Meet the Class of 2011

The class of 2011 is one of the most geographically diverse in the law school's history, with 28 percent of the 325 incoming students hailing from 40 states. The representation of international students is also among the highest on record, with students from France, China, Singapore, Taiwan, India, the Bahamas, and Canada.

"Having so many students come from all across the country and around the world speaks to the growing reputation of the law school and the appeal of our mission to educate outstanding lawyers to be leaders for a more just and humane world," said Dean Kellye Testy. "What sets this law school apart is that we provide our students not only an excellent grounding in legal theory, but also the skills and values they need to become transformative leaders in the pursuit of justice."

Two members of the incoming class who particularly embody that mission are Patricia Sully and Reyna Ramolete Hayashi, this year's Scholars for Justice. They will both receive full tuition scholarships in recognition of their work on social justice and their commitment to pursue a career as a public interest lawyer. Sully recently returned from two years in Botswana with the Peace Corps, , and Hayashi's interest is in public health and sustainable housing.

The scholarship allows two of the most promising students who have proven their dedication to this important but traditionally lower-paying field of law to earn their degrees without incurring the debt that is often an obstacle in choosing such a career. Scholars make a moral commitment to devote much of their careers to public interest law or to donate to the law school's scholarship fund an amount at least equal to the scholarship should their career path change.

This year, for the first time, the law school also awarded community service stipends to six entering students. The stipends recognize participation in Peace Corps, AmeriCorps, City Year, Teach for America, VISTA, or the Jesuit Volunteer Corps.

The new class also comprises students with a more traditional path to law school, including careers as personal bankers, paralegals, legislative directors, medical researchers and college administrators. While the cohort of Boeing employees in the evening class has been holding steady at about 25 percent, the number of Microsoft and Starbucks employees has been on the rise in recent years.

The average age of the entering class is 27. Women make up 57 percent of the class, and people of color 33 percent.

Orientation Focuses on Professionalism

Professional formation is an important element of a comprehensive law school education. To help the students start their journey on the right foot, the theme of this year's orientation was professionalism.

Presentations covered every aspect of the topic, from professionally appropriate use of electronic media such as e-mail and social networking sites to maintaining a healthy work-life balance. Students from the Student Bar Association, Social Justice Coalition, Intellectual Property Law Society and the Black Law Student Association highlighted the opportunities available for professional involvement through organizations at the law school.

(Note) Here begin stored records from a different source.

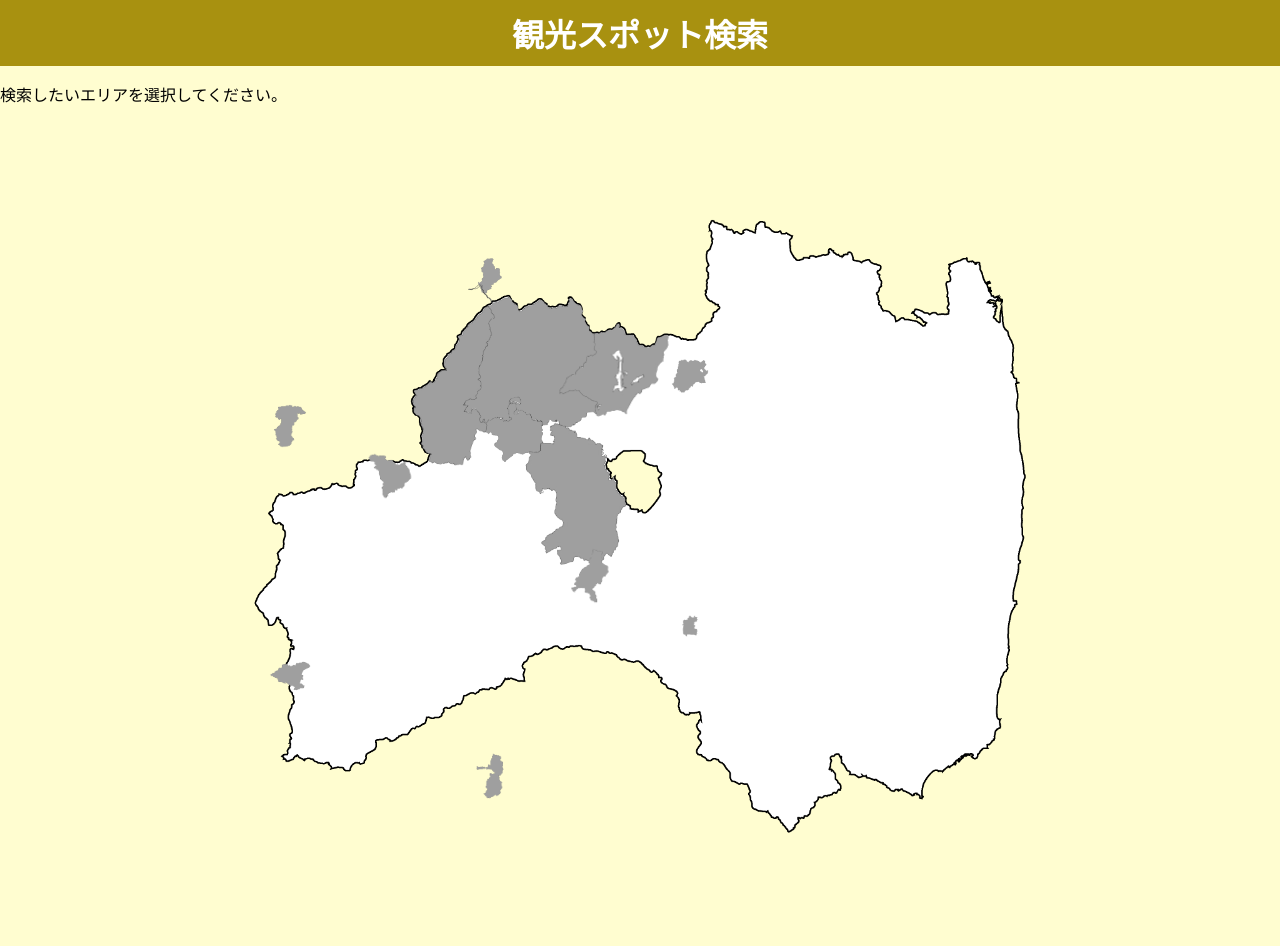
Repository: ryoutana/tanaryou.github.io
Page: Downloads/project/index.html
These files come from the project's save history. The page is drawn as it stood at one moment and after a run of saves; the edit follows.
The browser window is 1280 px wide. The pictures show the whole page.

Above is the page before, as saved 2025-04-29 13:35:23.

After the next 3 saves:
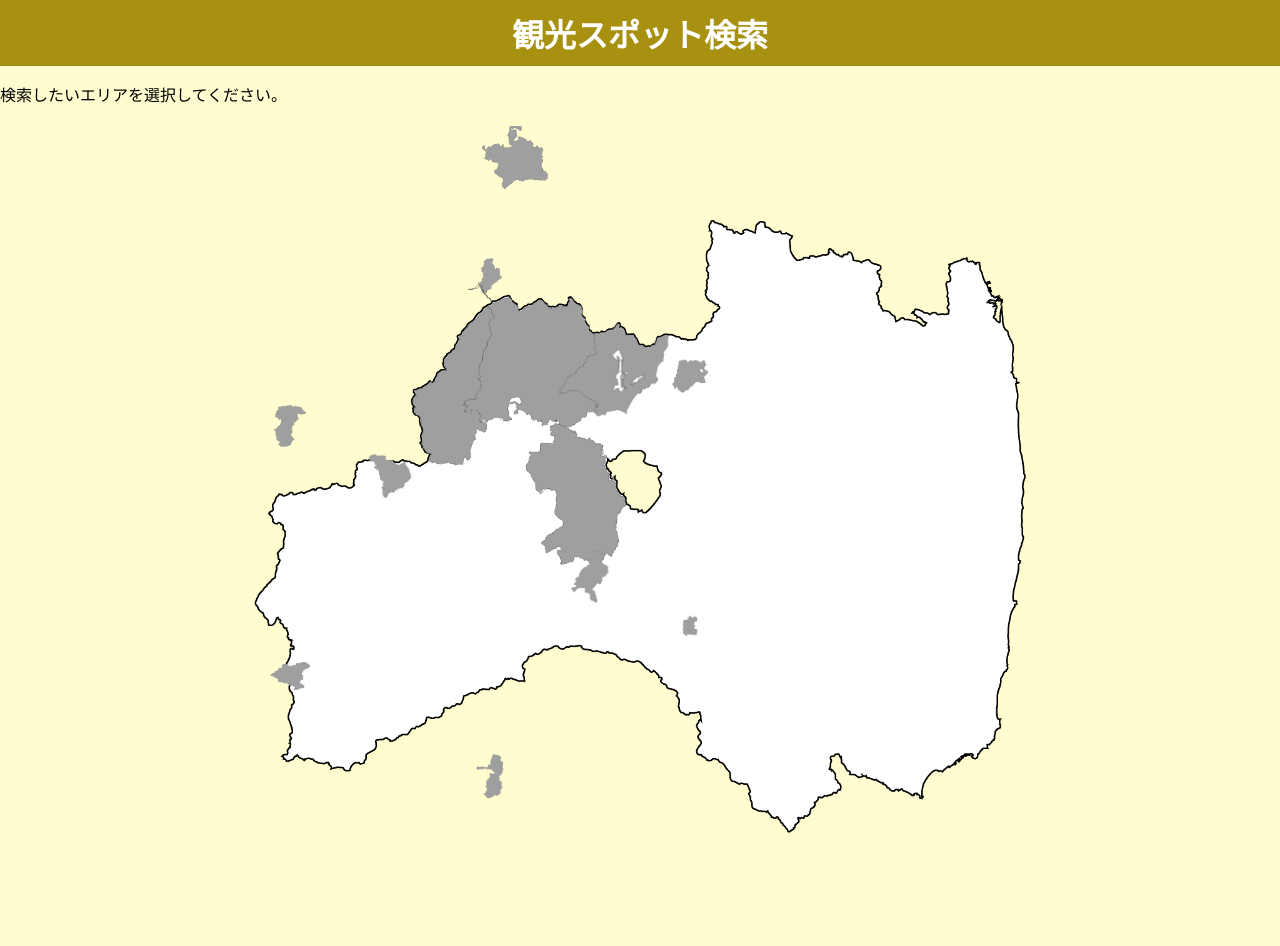
The 3 saves are shown as one change because they came seconds apart.
The last was saved 13 s later.
--- a/Downloads/project/script.js
+++ b/Downloads/project/script.js
@@ -2,7 +2,7 @@
 
 // スポットデータ（座標は地図画像内の相対的なピクセル位置）
 const spots = [
-    { name: '会津坂下町', img: '会津坂下町(白地図).png', x: 275, y: 303, width: 78 },
+    { name: '会津坂下町', img: '会津坂下町(白地図).png', x: 275, y: 30, width: 78 },
     { name: '会津若松市', img: '会津若松市(白地図).png', x: 336, y: 368, width: 160 },
     { name: '会津美里町', img: '会津美里町(白地図).png', x: 250, y: 150, width: 40 },
     { name: '喜多方市', img: '喜多方市(白地図).png', x: 291, y: 230, width: 170 },

After the 2 saves that followed:
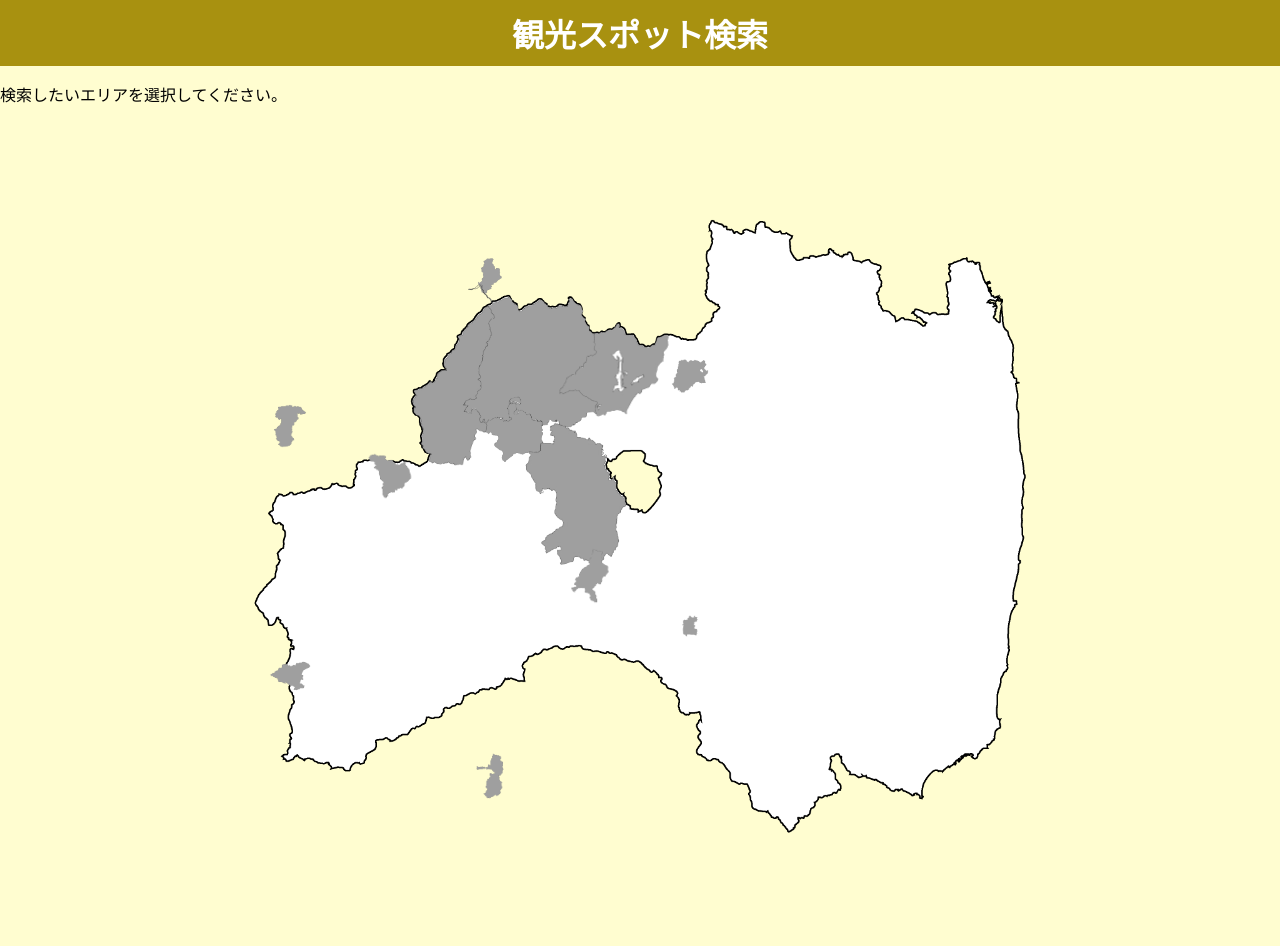
The 2 saves are shown as one change because they came seconds apart.
The last was saved 7 s later.
--- a/Downloads/project/script.js
+++ b/Downloads/project/script.js
@@ -2,7 +2,7 @@
 
 // スポットデータ（座標は地図画像内の相対的なピクセル位置）
 const spots = [
-    { name: '会津坂下町', img: '会津坂下町(白地図).png', x: 275, y: 30, width: 78 },
+    { name: '会津坂下町', img: '会津坂下町(白地図).png', x: 275, y: 303, width: 78 },
     { name: '会津若松市', img: '会津若松市(白地図).png', x: 336, y: 368, width: 160 },
     { name: '会津美里町', img: '会津美里町(白地図).png', x: 250, y: 150, width: 40 },
     { name: '喜多方市', img: '喜多方市(白地図).png', x: 291, y: 230, width: 170 },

Diana Singleton ‘98, director of the Access to Justice Institute, and Professor from Practice John McKay spoke about what it means to conduct oneself as a professional in any situation.

Paula Littlewood, executive director of the Washington State Bar Association, welcomed students to the legal profession. Dean Testy introduced keynote speaker Jeannette Walls, author of the acclaimed memoir The Glass Castle. Before writing the book, Walls, a successful writer and journalist, had concealed the truth about her childhood - a nomadic existence marked by poverty and her father's alcoholism - fearing that colleagues would think less of her for it. Her journey from southwest desert to New York's Park Avenue offered an inspiring vision of determination and achievement.

Following Walls' presentation, Professor Dean Spade, a poverty law expert, and Ada Shen-Jaffe, Senior Adviser to the Dean, commented on her remarks and related them to their own work for equal justice.